La Femme Nikita was tough, dark in an almost neo-noir way, elegantly shot, and it featured a woman that did what usually was done by a guy, in this kind of movies.

Fast forward thirty years, and the kick-ass dame has become a common trope of modern action cinema, to the point it is now almost its own genre – the crime/espionage action thriller with the lone woman fighting her way from the first act to the third. You know, stuff like Atomic Blonde.

Today being Sunday, and this being August, I decided to take one day off. I spent the morning (re)reading the dark, disquieting The Devil in Nanking, by the late lamented Mo Hayder, and in the afternoon, it being too hot for anything else, I started the fan and then went to see what Prime Video had to offer.
I watched three movies. First, I watched Kate Beckinsale kick ass in New York in Jolt, then I watched Sasha Luss kick ass in Paris in Luc Besson’s Anna, and finally I watched Karen Gillan kick ass in Berlin in Gunpowder Milkshake.
Let’s talk about it.

Continue reading


3 Comments

The Good, the Bad and the Starfish

I am not a big fan of superhero movies.
Granted, I liked Donner’s Superman, and I can enjoy a good superhero flick once in a while, but I am not a fan, I don’t have high expectations and I don’t wait holding my breath the next Marvel or DC film.
I enjoyed the Green Arrow TV adaptation, for a while, and I like Doom Patrol. A lot of the rest I missed simply because I was not interested.
And I enjoyed the Birds of Prey film for what it was. But to me The Avengers are still John Steed and Emma Peel.

It was mostly because of Margot Robbie’s Harley Quinn and Idris Elba’s Bloodsport that I watched The Suicide Squad.
And James Gunn. I liked his old horror, Slither. I trust the guy.
Cast and director convinced me, despite the fact that I was never able to go deeper than fifteen minutes in the first film of the series, Suicide Squad, the one without a “The”.

Continue reading


Leave a comment

Cruisin’

Of all the movies that were somehow delayed by the pandemic, Disney’s Jungle Cruise was one of those I had been expecting with the highest anticipation. Possibly only Villeneuve’s Dune sits higher in my can’t-wait-to-see-it list for 2021.
On the downside, yes, it’s a Disney movie, and yes, it is based on a Disneyland ride. But I mean, the first Pirates of the Caribbean was based on a ride, too, right?
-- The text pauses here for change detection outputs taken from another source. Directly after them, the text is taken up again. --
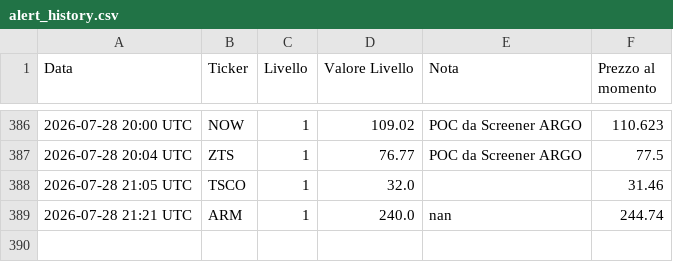
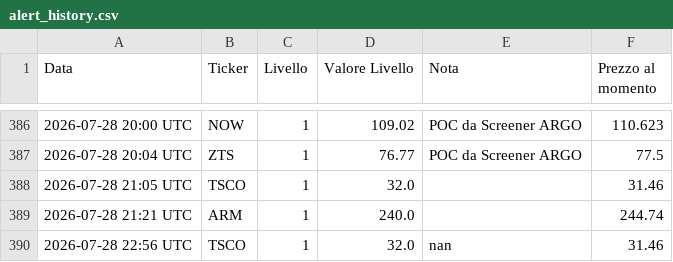
Before and after one commit to Logg84/monitor-trading-marco, a CSV file: alert_history.csv, drawn as a sheet; only a part is shown, gaps mark what is left out.

Commit message:
Aggiorna stato e storico alert

```diff
--- a/alert_history.csv
+++ b/alert_history.csv
@@ -388,2 +388,3 @@ Data,Ticker,Livello,Valore Livello,Nota,Prezzo al momento
 2026-07-28 21:05 UTC,TSCO,1,32.0,,31.46
-2026-07-28 21:21 UTC,ARM,1,240.0,nan,244.74
+2026-07-28 21:21 UTC,ARM,1,240.0,,244.74
+2026-07-28 22:56 UTC,TSCO,1,32.0,nan,31.46
```
Also changed, not shown: 1 other file.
And this one it features Dwayne Johnson and Emily Blunt, and it’ s a big pulp-style adventure with exotic locales, a treasure, wild animals, the jungle, Conquistadores, headhunters… I mean, where do I sign?

So I went and watched it.
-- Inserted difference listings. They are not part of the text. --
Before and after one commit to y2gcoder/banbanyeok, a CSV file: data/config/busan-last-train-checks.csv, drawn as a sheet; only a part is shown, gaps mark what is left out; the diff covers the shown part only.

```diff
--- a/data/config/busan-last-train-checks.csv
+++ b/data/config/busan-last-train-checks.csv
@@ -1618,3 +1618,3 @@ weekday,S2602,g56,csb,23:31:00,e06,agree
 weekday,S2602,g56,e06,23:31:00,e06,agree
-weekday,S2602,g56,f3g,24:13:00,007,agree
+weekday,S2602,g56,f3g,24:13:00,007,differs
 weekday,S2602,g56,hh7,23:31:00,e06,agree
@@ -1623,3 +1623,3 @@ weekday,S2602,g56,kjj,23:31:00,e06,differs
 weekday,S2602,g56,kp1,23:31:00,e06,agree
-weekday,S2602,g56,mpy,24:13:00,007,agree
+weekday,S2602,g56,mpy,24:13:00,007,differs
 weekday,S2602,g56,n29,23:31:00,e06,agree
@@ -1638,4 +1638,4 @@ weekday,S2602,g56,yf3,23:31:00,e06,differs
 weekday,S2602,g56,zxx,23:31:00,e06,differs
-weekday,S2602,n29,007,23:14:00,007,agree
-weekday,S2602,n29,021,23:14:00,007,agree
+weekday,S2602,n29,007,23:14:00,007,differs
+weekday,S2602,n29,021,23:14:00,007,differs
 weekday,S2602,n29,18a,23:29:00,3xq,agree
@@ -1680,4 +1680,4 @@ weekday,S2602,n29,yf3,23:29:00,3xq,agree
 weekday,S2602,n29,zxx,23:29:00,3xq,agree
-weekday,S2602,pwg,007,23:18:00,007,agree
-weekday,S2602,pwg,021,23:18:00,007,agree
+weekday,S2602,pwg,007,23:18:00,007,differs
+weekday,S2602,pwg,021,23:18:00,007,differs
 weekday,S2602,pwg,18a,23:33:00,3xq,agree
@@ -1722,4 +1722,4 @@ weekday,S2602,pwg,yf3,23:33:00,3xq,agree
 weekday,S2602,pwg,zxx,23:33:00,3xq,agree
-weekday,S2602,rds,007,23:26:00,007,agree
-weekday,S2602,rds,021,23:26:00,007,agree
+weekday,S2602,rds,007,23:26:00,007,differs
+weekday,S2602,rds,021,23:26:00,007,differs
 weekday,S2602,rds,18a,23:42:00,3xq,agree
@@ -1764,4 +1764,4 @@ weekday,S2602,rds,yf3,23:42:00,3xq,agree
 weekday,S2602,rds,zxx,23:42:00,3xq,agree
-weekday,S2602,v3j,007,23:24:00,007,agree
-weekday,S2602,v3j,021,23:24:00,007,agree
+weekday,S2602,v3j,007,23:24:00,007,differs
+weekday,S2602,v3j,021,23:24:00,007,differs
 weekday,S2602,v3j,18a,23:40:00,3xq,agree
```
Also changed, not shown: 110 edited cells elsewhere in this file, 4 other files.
Continue reading


Leave a comment

Mind over matter: Detective L (2019)

A very Holmes-esque mystery series set in 1930s Shanghai?
You know I’ve got to see it.
And I did.
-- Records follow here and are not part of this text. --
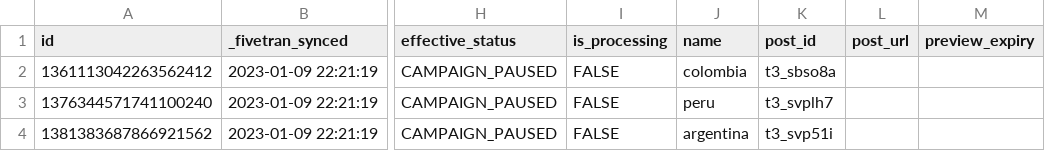
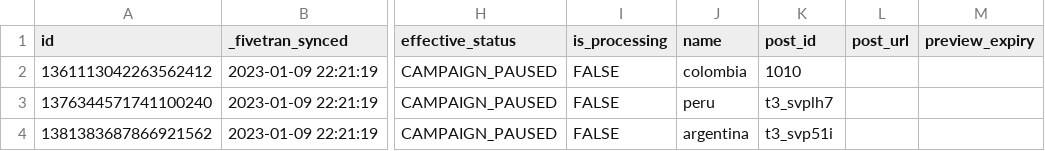
Before and after one commit to fivetran/dbt_reddit_ads_source, a CSV file: integration_tests/seeds/reddit_ads_ad_data.csv, drawn as a sheet; only a part is shown, gaps mark what is left out; the diff names each change by its address in the sheet, - before the commit and + after, or states it on an @@ line.

```diff
--- a/integration_tests/seeds/reddit_ads_ad_data.csv
+++ b/integration_tests/seeds/reddit_ads_ad_data.csv
-K2 (post_id): t3_sbso8a
+K2 (post_id): 1010
```
Also changed, not shown: integration_tests/seeds/reddit_ads_post_report_data.csv, 1 other file.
Detective L is a 24-episodes Chinese drama series set in 1932 Shanghai, and distributed on the streaming platform Tencent Video. Newcomer Qin Xiao Man, a woman graduate from a provincial police academy, comes to the big city to serve in the local constabulary, only to be swiftly paired off with Luo Fei, a detective that sometimes acts as consultant for the police.
A Watson-Holmes dynamic ensues, with an extra of romantic tension, as mysteries are solved and a shadowy character, the Moriarty-like “Captain” emerges to provide an overarching metaplot.

The series is a rather classic Chinese serial product, with good actors, great costumes and a somewhat limited budget locations-wise. The 1930s Shanghai is brought to screen via a mix of back lot sets, actual Shanghai villas and mansions and a lot of CGI.
But it’s OK.
Granted, this Shanghai is strangely devoid of Westerners of any kind, and a few glaring errors, prop-wise, caused a laugh-out-loud moment or two (one word: the gramophone turntable), but really, this is light entertainment, not a documentary. So it’s OK.
Even the quirky anachronistic soundtrack really works.

The leads are charming, and the idea of developing a mystery over an arc of three episodes allows a modicum of welcome development. These are classic locked room mysteries, more puzzles than in-depth investigations of the human soul, and it’s fine like that.
Even the comedy manages to be classy – not a given, with Chinese series and Western tastes.

If you are interested, you can find the whole series on Youtube, in mandarin but with English subtitles.
It’s a nice way to spend half an hour before dinner.